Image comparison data
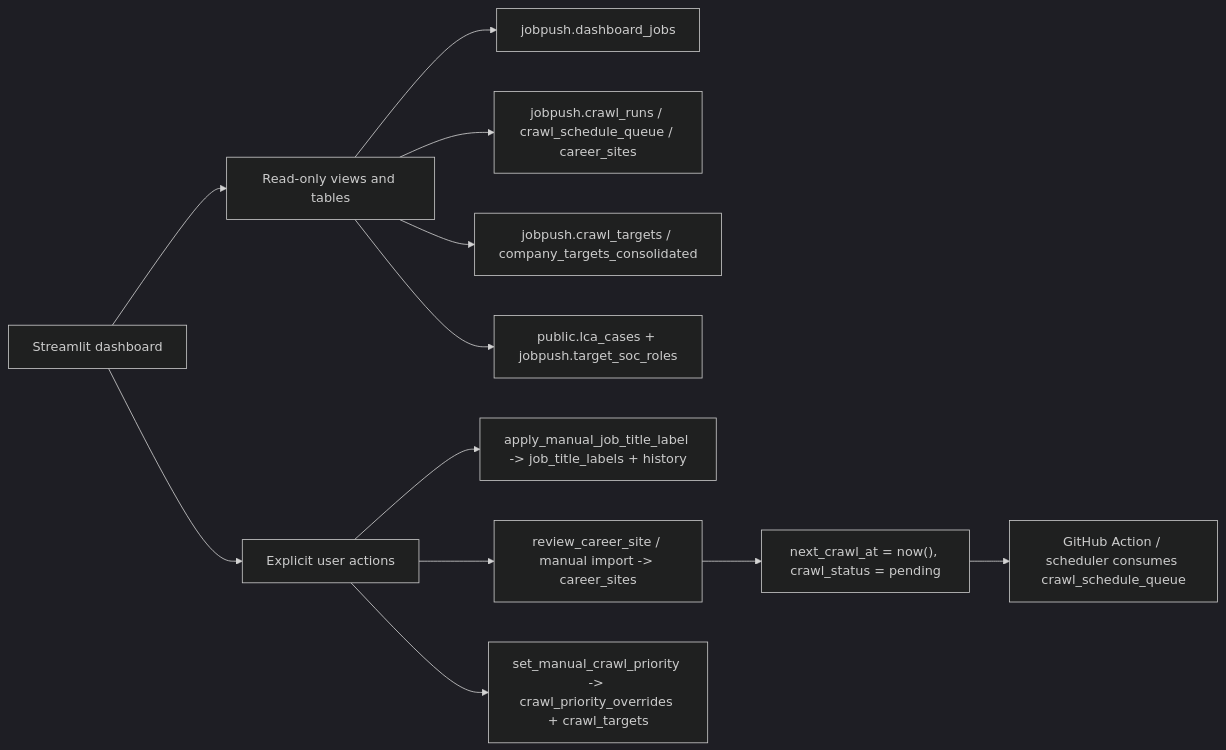
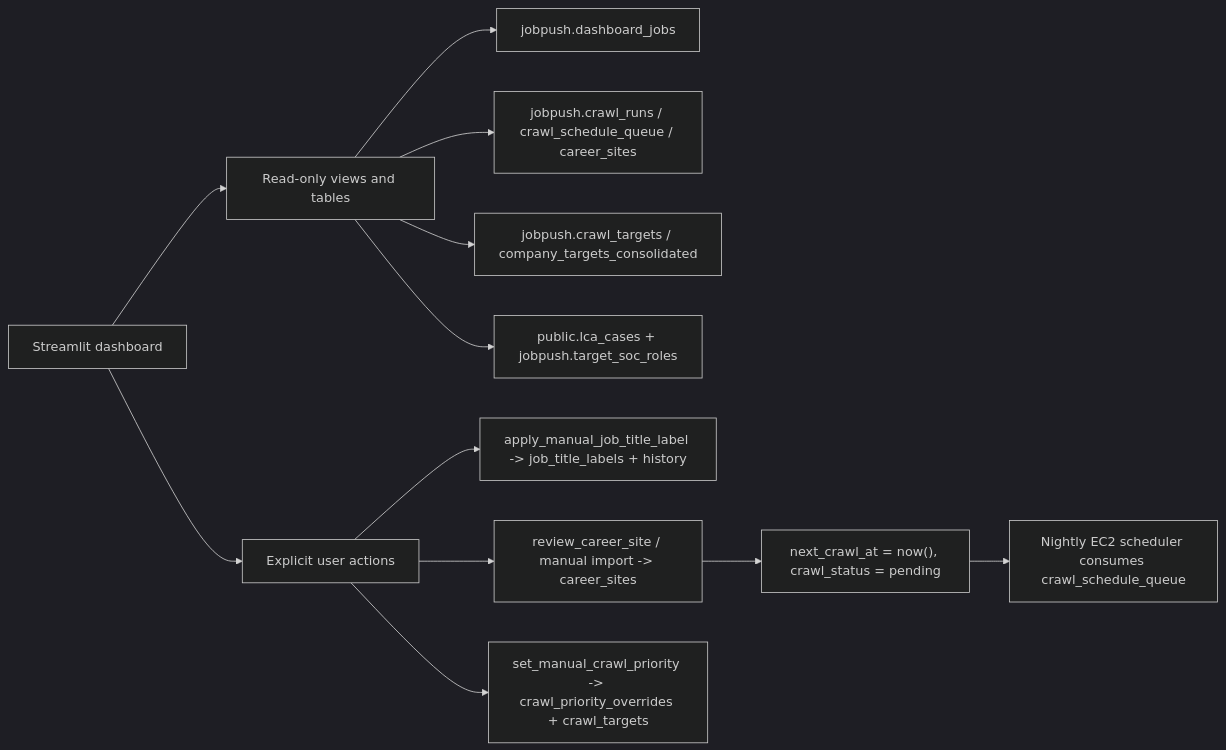
The diagram in docs/DASHBOARD.md (nicole732470/jobpush), drawn with Mermaid (dark theme) before and after one commit. The commit also changed other lines of this file and 12 other files, not shown here.

Commit message:
Remove obsolete GitHub crawl automation

````diff
--- a/docs/DASHBOARD.md
+++ b/docs/DASHBOARD.md
@@ -138,15 +138,15 @@
 ```mermaid
 flowchart LR
     DASH["Streamlit dashboard"] --> READS["Read-only views and tables"]
     READS --> JOBS["jobpush.dashboard_jobs"]
     READS --> CRAWL["jobpush.crawl_runs / crawl_schedule_queue / career_sites"]
     READS --> PRIORITY["jobpush.crawl_targets / company_targets_consolidated"]
     READS --> LCA["public.lca_cases + jobpush.target_soc_roles"]
 
     DASH --> WRITES["Explicit user actions"]
     WRITES --> TITLE["apply_manual_job_title_label -> job_title_labels + history"]
     WRITES --> SITE["review_career_site / manual import -> career_sites"]
     WRITES --> TIER["set_manual_crawl_priority -> crawl_priority_overrides + crawl_targets"]
     SITE --> DUE["next_crawl_at = now(), crawl_status = pending"]
-    DUE --> SCHED["GitHub Action / scheduler consumes crawl_schedule_queue"]
+    DUE --> SCHED["Nightly EC2 scheduler consumes crawl_schedule_queue"]
 ```
````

What to produce
As you read the records above, find each line that contains "docs" and copy it.

Written response
The diagram in docs/DASHBOARD.md (nicole732470/jobpush), drawn with Mermaid (dark theme) before and after one commit. The commit also changed other lines of this file and 12 other files, not shown here.
--- a/docs/DASHBOARD.md
+++ b/docs/DASHBOARD.md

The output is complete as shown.